  • Phylogenetically both are novel ressortants with different gene constellations.
  • Independent introductions probably through wild birds in Central Asian flyway
  • Continued AIV surveillance in poultry and wild birds is essential.

H6 subtype avian influenza viruses (AIV), established in terrestrial poultry, have jumped species barriers and caused human infection indicating pandemic potential of the virus. 

Here, we report isolation, and antigenic and genetic characterization of two H6N2 viruses isolated from apparently healthy domestic ducks in Kerala and Assam, India during 2014 and 2015, respectively. 

Hemagglutination inhibition assay revealed antigenic divergence between the two isolates. This result was corroborated by amino acid differences at 55 positions (15.98%) between their hemagglutinin (HA) 1. The sequence analysis of the viruses indicated avian receptor specificity, avian origin, low pathogenicity to poultry and sensitivity to oseltamivir. 

However, Kerala14 had V27I mutation marker for amantadine resistance in M2. The Assam15 virus had an additional N-linked glycosylation on HA2 (position 557) compared to Kerala14 virus.

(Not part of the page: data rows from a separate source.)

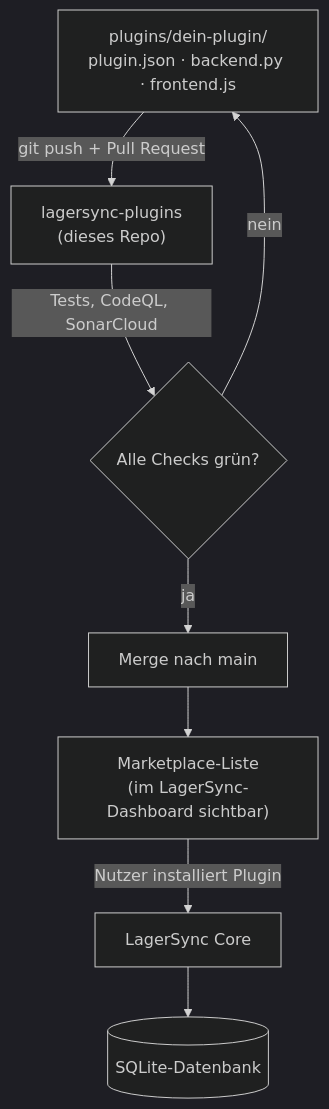
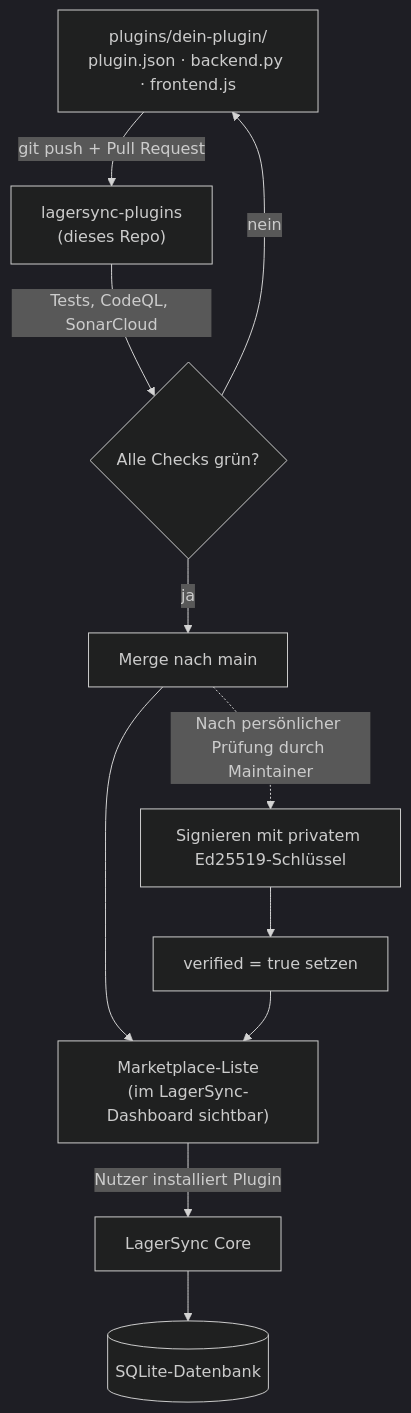
Before and after one commit to Gamerhund/lagersync-plugins: the first of 4 diagrams in docs/ARCHITECTURE.md, drawn with Mermaid (dark theme). The commit also changed 2 other files, not shown here.

Commit message:
update (#34)

````diff
--- a/docs/ARCHITECTURE.md
+++ b/docs/ARCHITECTURE.md
@@ -7,10 +7,14 @@
 ```mermaid
 flowchart TD
     A["plugins/dein-plugin/<br/>plugin.json · backend.py · frontend.js"] -->|"git push + Pull Request"| B["lagersync-plugins<br/>(dieses Repo)"]
     B -->|"Tests, CodeQL, SonarCloud"| C{"Alle Checks grün?"}
     C -->|"nein"| A
     C -->|"ja"| D["Merge nach main"]
     D --> E["Marketplace-Liste<br/>(im LagerSync-Dashboard sichtbar)"]
     E -->|"Nutzer installiert Plugin"| F["LagerSync Core"]
     F --> G[("SQLite-Datenbank")]
+    
+    D -.->|"Nach persönlicher Prüfung durch Maintainer"| H["Signieren mit privatem Ed25519-Schlüssel"]
+    H --> I["verified = true setzen"]
+    I --> E
 ```
````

Analysis of the HA gene revealed that both the viruses belonged to distinct lineages (Eurasian and Asia I). 
Analysis of neuraminidase (NA) and internal gene segments revealed distinct gene constellation indicating that both the viruses are novel reassortants and are genetically distinct. The results suggest independent introductions of the two H6N2 viruses into India and migratory wild birds in the Central Asian flyway might be the source of H6N2 viruses in ducks in India.
Therefore, continued AIV surveillance in poultry and wild birds is essential for detection of emergence of novel strains, which may have pandemic potential and control of their spread.

While all of this may end up being nothing more than interesting footnote in the evolution of avian influenza viruses, it is a reminder that Nature's laboratory is open 24/7, and it never stops tinkering with the evolutionary process.

The trend over the past decade has been seeing an increasing number of novel virus threats emerge, with the CDC's  IRAT (Influenza Risk Assessment Tool) currently following 14 novel flu subtypes/strains that circulate in non-human hosts and are believed to possess some degree of pandemic potential. 
That's an increase of 3 new viruses (Canine H3N2, a second lineage of H7N9, and North American H7N8) over the past 2 years.
Given H6's ubiquity in Chinese poultry, it's apparent (albeit, currently limited) ability to infect humans, and its uncertain and diverse evolutionary path going forward, H6Nx can't be ruled out as a future threat.